### WORK INSTRUCTION
Repeat each line of the listing exactly as written.

[EXTRACTED MATERIAL — start]

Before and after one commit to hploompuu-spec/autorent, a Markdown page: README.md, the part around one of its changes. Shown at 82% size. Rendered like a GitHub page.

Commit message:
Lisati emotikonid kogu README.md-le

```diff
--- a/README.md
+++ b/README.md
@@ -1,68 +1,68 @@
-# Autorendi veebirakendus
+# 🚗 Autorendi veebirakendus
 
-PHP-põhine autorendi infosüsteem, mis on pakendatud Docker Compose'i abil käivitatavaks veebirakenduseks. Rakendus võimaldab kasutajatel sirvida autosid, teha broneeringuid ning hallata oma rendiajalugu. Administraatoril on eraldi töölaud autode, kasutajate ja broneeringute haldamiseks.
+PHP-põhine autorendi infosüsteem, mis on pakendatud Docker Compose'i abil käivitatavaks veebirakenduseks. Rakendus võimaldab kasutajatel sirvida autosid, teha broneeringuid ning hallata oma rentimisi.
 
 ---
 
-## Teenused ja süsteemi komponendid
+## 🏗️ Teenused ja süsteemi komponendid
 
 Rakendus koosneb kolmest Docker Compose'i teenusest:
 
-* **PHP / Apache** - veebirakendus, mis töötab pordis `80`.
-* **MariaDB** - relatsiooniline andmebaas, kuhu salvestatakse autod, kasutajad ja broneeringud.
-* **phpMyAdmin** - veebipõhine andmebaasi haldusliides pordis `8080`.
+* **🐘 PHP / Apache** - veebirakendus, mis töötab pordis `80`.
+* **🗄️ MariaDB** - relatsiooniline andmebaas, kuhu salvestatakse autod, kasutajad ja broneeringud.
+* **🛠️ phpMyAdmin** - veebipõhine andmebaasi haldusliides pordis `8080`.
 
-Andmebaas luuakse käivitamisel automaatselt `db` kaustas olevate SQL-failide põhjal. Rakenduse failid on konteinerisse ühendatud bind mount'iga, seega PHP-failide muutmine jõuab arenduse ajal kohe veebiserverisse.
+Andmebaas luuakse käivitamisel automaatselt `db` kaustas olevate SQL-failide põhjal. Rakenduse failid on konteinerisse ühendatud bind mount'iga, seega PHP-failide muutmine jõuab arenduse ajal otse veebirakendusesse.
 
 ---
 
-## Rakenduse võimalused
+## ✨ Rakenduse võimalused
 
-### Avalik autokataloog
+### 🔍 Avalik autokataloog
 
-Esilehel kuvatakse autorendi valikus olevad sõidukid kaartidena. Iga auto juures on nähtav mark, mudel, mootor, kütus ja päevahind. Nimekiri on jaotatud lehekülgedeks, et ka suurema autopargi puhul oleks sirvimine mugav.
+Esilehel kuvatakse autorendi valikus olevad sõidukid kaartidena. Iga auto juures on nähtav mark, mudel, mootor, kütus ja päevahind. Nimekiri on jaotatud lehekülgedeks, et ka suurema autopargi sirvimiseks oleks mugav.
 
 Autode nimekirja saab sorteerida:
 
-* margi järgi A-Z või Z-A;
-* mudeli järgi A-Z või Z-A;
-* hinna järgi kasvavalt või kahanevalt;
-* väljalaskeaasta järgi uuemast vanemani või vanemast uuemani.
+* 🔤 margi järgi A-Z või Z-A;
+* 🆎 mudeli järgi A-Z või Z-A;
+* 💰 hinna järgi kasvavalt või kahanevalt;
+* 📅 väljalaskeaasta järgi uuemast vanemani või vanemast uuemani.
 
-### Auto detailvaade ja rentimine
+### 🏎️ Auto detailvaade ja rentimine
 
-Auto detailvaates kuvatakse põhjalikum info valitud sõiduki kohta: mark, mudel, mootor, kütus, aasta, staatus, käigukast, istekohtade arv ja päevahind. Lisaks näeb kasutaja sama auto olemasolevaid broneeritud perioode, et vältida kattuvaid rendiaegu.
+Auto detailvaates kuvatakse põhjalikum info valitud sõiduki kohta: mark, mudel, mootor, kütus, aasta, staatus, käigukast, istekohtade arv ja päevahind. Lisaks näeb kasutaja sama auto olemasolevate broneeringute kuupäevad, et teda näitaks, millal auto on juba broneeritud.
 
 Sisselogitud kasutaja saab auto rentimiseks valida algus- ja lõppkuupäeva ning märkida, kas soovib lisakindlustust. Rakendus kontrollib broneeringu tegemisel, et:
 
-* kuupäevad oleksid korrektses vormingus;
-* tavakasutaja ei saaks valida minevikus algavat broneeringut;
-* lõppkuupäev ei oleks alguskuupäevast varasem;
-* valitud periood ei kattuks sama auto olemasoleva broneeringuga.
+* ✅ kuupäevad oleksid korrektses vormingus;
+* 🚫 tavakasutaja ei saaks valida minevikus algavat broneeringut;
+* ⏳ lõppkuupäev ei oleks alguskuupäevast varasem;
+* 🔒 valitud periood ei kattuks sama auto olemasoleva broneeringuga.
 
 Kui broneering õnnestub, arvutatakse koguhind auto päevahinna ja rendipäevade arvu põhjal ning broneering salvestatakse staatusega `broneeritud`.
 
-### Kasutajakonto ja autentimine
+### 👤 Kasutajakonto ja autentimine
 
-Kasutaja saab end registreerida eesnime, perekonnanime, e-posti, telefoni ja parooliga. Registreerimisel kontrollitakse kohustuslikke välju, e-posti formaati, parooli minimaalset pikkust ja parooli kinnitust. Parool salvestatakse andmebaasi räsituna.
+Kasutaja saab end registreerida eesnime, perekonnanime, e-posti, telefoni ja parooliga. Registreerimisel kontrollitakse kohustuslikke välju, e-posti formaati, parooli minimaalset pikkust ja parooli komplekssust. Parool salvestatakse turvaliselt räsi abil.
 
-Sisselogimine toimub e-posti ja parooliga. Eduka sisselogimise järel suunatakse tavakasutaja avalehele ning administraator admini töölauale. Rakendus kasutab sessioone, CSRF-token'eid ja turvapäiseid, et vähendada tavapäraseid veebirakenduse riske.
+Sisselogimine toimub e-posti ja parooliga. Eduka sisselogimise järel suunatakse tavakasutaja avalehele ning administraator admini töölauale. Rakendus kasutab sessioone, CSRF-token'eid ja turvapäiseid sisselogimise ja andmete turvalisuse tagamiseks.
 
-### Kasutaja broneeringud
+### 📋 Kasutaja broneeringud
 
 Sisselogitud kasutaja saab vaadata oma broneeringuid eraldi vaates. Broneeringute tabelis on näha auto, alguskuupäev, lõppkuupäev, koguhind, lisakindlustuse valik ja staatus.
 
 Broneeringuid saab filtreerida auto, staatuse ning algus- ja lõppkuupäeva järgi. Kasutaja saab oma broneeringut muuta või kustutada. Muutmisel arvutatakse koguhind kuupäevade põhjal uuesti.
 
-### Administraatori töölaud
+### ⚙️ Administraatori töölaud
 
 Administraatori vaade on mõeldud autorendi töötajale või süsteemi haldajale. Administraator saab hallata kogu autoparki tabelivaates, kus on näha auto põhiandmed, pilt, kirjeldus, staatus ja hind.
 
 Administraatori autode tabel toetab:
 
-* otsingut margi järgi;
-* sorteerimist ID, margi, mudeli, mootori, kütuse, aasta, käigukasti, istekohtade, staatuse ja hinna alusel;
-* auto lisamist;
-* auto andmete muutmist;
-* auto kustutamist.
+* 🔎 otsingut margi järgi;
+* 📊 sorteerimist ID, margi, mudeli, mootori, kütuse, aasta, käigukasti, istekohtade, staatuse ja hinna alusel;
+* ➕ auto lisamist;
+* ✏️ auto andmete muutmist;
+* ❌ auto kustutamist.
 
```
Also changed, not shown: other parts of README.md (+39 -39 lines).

[EXTRACTED MATERIAL — finish]

### YOUR RESPONSE
Before and after one commit to hploompuu-spec/autorent, a Markdown page: README.md, the part around one of its changes. Shown at 82% size. Rendered like a GitHub page.

Commit message:
Lisati emotikonid kogu README.md-le

```diff
--- a/README.md
+++ b/README.md
@@ -1,68 +1,68 @@
-# Autorendi veebirakendus
+# 🚗 Autorendi veebirakendus
 
-PHP-põhine autorendi infosüsteem, mis on pakendatud Docker Compose'i abil käivitatavaks veebirakenduseks. Rakendus võimaldab kasutajatel sirvida autosid, teha broneeringuid ning hallata oma rendiajalugu. Administraatoril on eraldi töölaud autode, kasutajate ja broneeringute haldamiseks.
+PHP-põhine autorendi infosüsteem, mis on pakendatud Docker Compose'i abil käivitatavaks veebirakenduseks. Rakendus võimaldab kasutajatel sirvida autosid, teha broneeringuid ning hallata oma rentimisi.
 
 ---
 
-## Teenused ja süsteemi komponendid
+## 🏗️ Teenused ja süsteemi komponendid
 
 Rakendus koosneb kolmest Docker Compose'i teenusest:
 
-* **PHP / Apache** - veebirakendus, mis töötab pordis `80`.
-* **MariaDB** - relatsiooniline andmebaas, kuhu salvestatakse autod, kasutajad ja broneeringud.
-* **phpMyAdmin** - veebipõhine andmebaasi haldusliides pordis `8080`.
+* **🐘 PHP / Apache** - veebirakendus, mis töötab pordis `80`.
+* **🗄️ MariaDB** - relatsiooniline andmebaas, kuhu salvestatakse autod, kasutajad ja broneeringud.
+* **🛠️ phpMyAdmin** - veebipõhine andmebaasi haldusliides pordis `8080`.
 
-Andmebaas luuakse käivitamisel automaatselt `db` kaustas olevate SQL-failide põhjal. Rakenduse failid on konteinerisse ühendatud bind mount'iga, seega PHP-failide muutmine jõuab arenduse ajal kohe veebiserverisse.
+Andmebaas luuakse käivitamisel automaatselt `db` kaustas olevate SQL-failide põhjal. Rakenduse failid on konteinerisse ühendatud bind mount'iga, seega PHP-failide muutmine jõuab arenduse ajal otse veebirakendusesse.
 
 ---
 
-## Rakenduse võimalused
+## ✨ Rakenduse võimalused
 
-### Avalik autokataloog
+### 🔍 Avalik autokataloog
 
-Esilehel kuvatakse autorendi valikus olevad sõidukid kaartidena. Iga auto juures on nähtav mark, mudel, mootor, kütus ja päevahind. Nimekiri on jaotatud lehekülgedeks, et ka suurema autopargi puhul oleks sirvimine mugav.
+Esilehel kuvatakse autorendi valikus olevad sõidukid kaartidena. Iga auto juures on nähtav mark, mudel, mootor, kütus ja päevahind. Nimekiri on jaotatud lehekülgedeks, et ka suurema autopargi sirvimiseks oleks mugav.
 
 Autode nimekirja saab sorteerida:
 
-* margi järgi A-Z või Z-A;
-* mudeli järgi A-Z või Z-A;
-* hinna järgi kasvavalt või kahanevalt;
-* väljalaskeaasta järgi uuemast vanemani või vanemast uuemani.
+* 🔤 margi järgi A-Z või Z-A;
+* 🆎 mudeli järgi A-Z või Z-A;
+* 💰 hinna järgi kasvavalt või kahanevalt;
+* 📅 väljalaskeaasta järgi uuemast vanemani või vanemast uuemani.
 
-### Auto detailvaade ja rentimine
+### 🏎️ Auto detailvaade ja rentimine
 
-Auto detailvaates kuvatakse põhjalikum info valitud sõiduki kohta: mark, mudel, mootor, kütus, aasta, staatus, käigukast, istekohtade arv ja päevahind. Lisaks näeb kasutaja sama auto olemasolevaid broneeritud perioode, et vältida kattuvaid rendiaegu.
+Auto detailvaates kuvatakse põhjalikum info valitud sõiduki kohta: mark, mudel, mootor, kütus, aasta, staatus, käigukast, istekohtade arv ja päevahind. Lisaks näeb kasutaja sama auto olemasolevate broneeringute kuupäevad, et teda näitaks, millal auto on juba broneeritud.
 
 Sisselogitud kasutaja saab auto rentimiseks valida algus- ja lõppkuupäeva ning märkida, kas soovib lisakindlustust. Rakendus kontrollib broneeringu tegemisel, et:
 
-* kuupäevad oleksid korrektses vormingus;
-* tavakasutaja ei saaks valida minevikus algavat broneeringut;
-* lõppkuupäev ei oleks alguskuupäevast varasem;
-* valitud periood ei kattuks sama auto olemasoleva broneeringuga.
+* ✅ kuupäevad oleksid korrektses vormingus;
+* 🚫 tavakasutaja ei saaks valida minevikus algavat broneeringut;
+* ⏳ lõppkuupäev ei oleks alguskuupäevast varasem;
+* 🔒 valitud periood ei kattuks sama auto olemasoleva broneeringuga.
 
 Kui broneering õnnestub, arvutatakse koguhind auto päevahinna ja rendipäevade arvu põhjal ning broneering salvestatakse staatusega `broneeritud`.
 
-### Kasutajakonto ja autentimine
+### 👤 Kasutajakonto ja autentimine
 
-Kasutaja saab end registreerida eesnime, perekonnanime, e-posti, telefoni ja parooliga. Registreerimisel kontrollitakse kohustuslikke välju, e-posti formaati, parooli minimaalset pikkust ja parooli kinnitust. Parool salvestatakse andmebaasi räsituna.
+Kasutaja saab end registreerida eesnime, perekonnanime, e-posti, telefoni ja parooliga. Registreerimisel kontrollitakse kohustuslikke välju, e-posti formaati, parooli minimaalset pikkust ja parooli komplekssust. Parool salvestatakse turvaliselt räsi abil.
 
-Sisselogimine toimub e-posti ja parooliga. Eduka sisselogimise järel suunatakse tavakasutaja avalehele ning administraator admini töölauale. Rakendus kasutab sessioone, CSRF-token'eid ja turvapäiseid, et vähendada tavapäraseid veebirakenduse riske.
+Sisselogimine toimub e-posti ja parooliga. Eduka sisselogimise järel suunatakse tavakasutaja avalehele ning administraator admini töölauale. Rakendus kasutab sessioone, CSRF-token'eid ja turvapäiseid sisselogimise ja andmete turvalisuse tagamiseks.
 
-### Kasutaja broneeringud
+### 📋 Kasutaja broneeringud
 
 Sisselogitud kasutaja saab vaadata oma broneeringuid eraldi vaates. Broneeringute tabelis on näha auto, alguskuupäev, lõppkuupäev, koguhind, lisakindlustuse valik ja staatus.
 
 Broneeringuid saab filtreerida auto, staatuse ning algus- ja lõppkuupäeva järgi. Kasutaja saab oma broneeringut muuta või kustutada. Muutmisel arvutatakse koguhind kuupäevade põhjal uuesti.
 
-### Administraatori töölaud
+### ⚙️ Administraatori töölaud
 
 Administraatori vaade on mõeldud autorendi töötajale või süsteemi haldajale. Administraator saab hallata kogu autoparki tabelivaates, kus on näha auto põhiandmed, pilt, kirjeldus, staatus ja hind.
 
 Administraatori autode tabel toetab:
 
-* otsingut margi järgi;
-* sorteerimist ID, margi, mudeli, mootori, kütuse, aasta, käigukasti, istekohtade, staatuse ja hinna alusel;
-* auto lisamist;
-* auto andmete muutmist;
-* auto kustutamist.
+* 🔎 otsingut margi järgi;
+* 📊 sorteerimist ID, margi, mudeli, mootori, kütuse, aasta, käigukasti, istekohtade, staatuse ja hinna alusel;
+* ➕ auto lisamist;
+* ✏️ auto andmete muutmist;
+* ❌ auto kustutamist.
 
```
Also changed, not shown: other parts of README.md (+39 -39 lines).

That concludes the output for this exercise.